Do you think that this school would be the best place for him, if they put the right support in place, or do you think the gap bw what he needs and what they can offer is too large?
I have been through this with both my ds's.
The re-integration meeting should be about what support they can put in place to prevent a reoccurence.
For my two school did the following.
Written record of behavioural incidents (you will need this as evidence to show extra support is needed). It will also help the school identify trigger points e.g. if there are certain times or lessons where behavioural incidents occur more often.
Individual Behaviour Plan which should include things like how to avoid known triggers, warning signs an explosion is imminent and what to do if an explosion happens.
A home-school behaviour was very useful with ds1. It was done very positively to tell him when he was doing things right rather than wrong to reduce anxiety. (it did not work for ds2 because his teacher used it to let off steam about all his evil doings)
A sensory audit of the classroom may be helpful - if he likes being sent to a quiet place is it because the classroom is too noisy or chaotic for him. By careful placement in the classroom this can be reduced a little although there is a limit as to what can be done.
It might be helpful for school to refer him for a SALT assessment. (if this is not on the list already) it maybe that even if he is bright he has problems processing language or with social communication.

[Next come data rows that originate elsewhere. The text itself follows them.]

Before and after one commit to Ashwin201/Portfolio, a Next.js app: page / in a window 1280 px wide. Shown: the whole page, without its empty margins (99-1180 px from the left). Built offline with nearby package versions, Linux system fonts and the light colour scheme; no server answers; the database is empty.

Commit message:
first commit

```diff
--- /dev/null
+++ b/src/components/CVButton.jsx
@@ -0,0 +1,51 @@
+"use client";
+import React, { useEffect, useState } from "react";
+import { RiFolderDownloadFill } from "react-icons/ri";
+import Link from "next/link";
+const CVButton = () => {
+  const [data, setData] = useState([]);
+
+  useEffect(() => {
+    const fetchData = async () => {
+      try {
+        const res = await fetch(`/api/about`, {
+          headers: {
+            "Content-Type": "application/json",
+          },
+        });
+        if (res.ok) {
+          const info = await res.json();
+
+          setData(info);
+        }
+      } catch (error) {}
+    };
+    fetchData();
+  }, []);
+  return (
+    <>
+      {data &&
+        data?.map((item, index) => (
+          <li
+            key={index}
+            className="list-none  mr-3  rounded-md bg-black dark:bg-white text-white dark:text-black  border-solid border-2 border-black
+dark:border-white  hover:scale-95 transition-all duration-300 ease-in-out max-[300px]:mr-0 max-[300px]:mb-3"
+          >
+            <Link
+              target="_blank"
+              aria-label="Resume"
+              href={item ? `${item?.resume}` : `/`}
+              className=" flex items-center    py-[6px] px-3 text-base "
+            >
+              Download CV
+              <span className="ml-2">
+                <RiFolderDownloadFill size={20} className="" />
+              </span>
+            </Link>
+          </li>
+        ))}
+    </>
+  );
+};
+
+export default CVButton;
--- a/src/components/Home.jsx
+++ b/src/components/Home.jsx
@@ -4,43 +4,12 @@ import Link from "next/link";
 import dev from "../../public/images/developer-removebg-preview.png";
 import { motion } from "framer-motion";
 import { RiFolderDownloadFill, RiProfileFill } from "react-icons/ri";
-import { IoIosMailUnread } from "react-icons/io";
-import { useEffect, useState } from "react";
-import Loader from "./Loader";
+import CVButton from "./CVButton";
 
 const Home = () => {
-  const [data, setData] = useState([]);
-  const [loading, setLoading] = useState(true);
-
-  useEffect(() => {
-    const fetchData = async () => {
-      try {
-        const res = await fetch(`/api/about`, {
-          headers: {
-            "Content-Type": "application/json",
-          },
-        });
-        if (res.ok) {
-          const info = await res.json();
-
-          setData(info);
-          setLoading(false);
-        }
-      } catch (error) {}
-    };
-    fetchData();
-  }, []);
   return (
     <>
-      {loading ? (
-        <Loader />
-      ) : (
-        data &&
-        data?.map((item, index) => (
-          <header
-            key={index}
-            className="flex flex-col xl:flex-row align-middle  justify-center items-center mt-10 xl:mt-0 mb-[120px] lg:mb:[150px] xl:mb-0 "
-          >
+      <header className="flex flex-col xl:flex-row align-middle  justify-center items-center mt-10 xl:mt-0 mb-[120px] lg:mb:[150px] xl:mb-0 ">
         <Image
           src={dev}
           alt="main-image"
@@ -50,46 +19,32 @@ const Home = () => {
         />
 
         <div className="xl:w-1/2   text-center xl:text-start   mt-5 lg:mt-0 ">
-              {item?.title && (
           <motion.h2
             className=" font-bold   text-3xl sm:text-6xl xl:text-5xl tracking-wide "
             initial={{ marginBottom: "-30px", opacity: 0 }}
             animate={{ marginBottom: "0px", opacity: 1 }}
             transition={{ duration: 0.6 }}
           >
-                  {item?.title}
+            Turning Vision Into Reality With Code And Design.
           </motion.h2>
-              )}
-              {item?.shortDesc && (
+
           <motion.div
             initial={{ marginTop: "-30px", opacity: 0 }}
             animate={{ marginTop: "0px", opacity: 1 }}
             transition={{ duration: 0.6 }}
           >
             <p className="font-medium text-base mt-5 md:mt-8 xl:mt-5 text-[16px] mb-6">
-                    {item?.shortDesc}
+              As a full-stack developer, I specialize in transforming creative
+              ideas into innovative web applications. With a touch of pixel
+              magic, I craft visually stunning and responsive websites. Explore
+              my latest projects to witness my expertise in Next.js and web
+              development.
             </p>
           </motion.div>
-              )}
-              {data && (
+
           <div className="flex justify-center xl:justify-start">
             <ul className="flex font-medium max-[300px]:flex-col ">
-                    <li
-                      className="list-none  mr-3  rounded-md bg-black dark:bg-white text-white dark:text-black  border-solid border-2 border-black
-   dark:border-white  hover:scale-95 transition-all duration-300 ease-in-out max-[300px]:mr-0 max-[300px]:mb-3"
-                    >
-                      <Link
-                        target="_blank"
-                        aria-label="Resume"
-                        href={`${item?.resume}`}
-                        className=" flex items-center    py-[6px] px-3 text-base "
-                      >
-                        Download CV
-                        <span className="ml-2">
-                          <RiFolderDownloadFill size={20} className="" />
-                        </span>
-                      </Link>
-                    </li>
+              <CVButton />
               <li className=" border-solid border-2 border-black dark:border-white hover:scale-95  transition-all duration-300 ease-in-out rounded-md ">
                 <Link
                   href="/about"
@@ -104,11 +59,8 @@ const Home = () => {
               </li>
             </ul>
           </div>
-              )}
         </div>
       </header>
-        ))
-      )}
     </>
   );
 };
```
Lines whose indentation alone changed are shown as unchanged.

School could try and get him to use a "safe space" that he can go to when he is feeling stressed (i.e. before the behavioural incident). Easier said than done - it has taken till fifteen for ds1 to be able to do this!
School could identify calming strategies for your ds. For mine this ironically would be distracting them with difficult work or giving them the opportunity for physical exercise.
Above all you need to get school to understand that this behaviour is likely due to stress rather than naughtiness and strategies that will help will be those that reduce his stress rather than punishments which may well increase it.
Sorry for not coming back to this thread.
Since I last posted this post we are now on 6 exclusions. He is now on a partial timetable doing 2 hours a day until the end of term.
We have had a paediatrician appointment this morning and they want to see him again in 4-6 months. He said he wants reports of how he settles in year 2 and see his sensory processing report that school have not yet finalised.
He said it could be autism but he wants to doing another initial assessment nearer Christmas.
School are applying for ehcp which will go in in September according to the head.
School came along to the appointment which was good of them.
This sounds exactly like my son in year 2. We got to 8 exclusions and a reduced timetable that saw no sign of improving and lots of 'we're doing the best we can' from the school while waiting for an EHCP etc and we d had enough. We removed him with CAMHS backing and he's been at home since end of September.
He got a diagnosis of high functioning autism, had CAMHS input to undo all the school trauma (the behaviour is communication for distress and we've only realised the extent of it when he came out. I'm very sad we left it too long), lots of rebuilding and forgetting and learning to like himself again. Lots of active sensory work too.
He's starting in a high functioning class in an ASD school in September (not being in school bumped him up the waiting list) and transition sessions are going really well. The environment and the understanding needed to change, not him.
Wish it was that easy. I have to now take him through the office entrance away from his class as he doesnt not want people to look at him. The parents eyes are on me too when we do go in the class entrance, hate judgemental parents.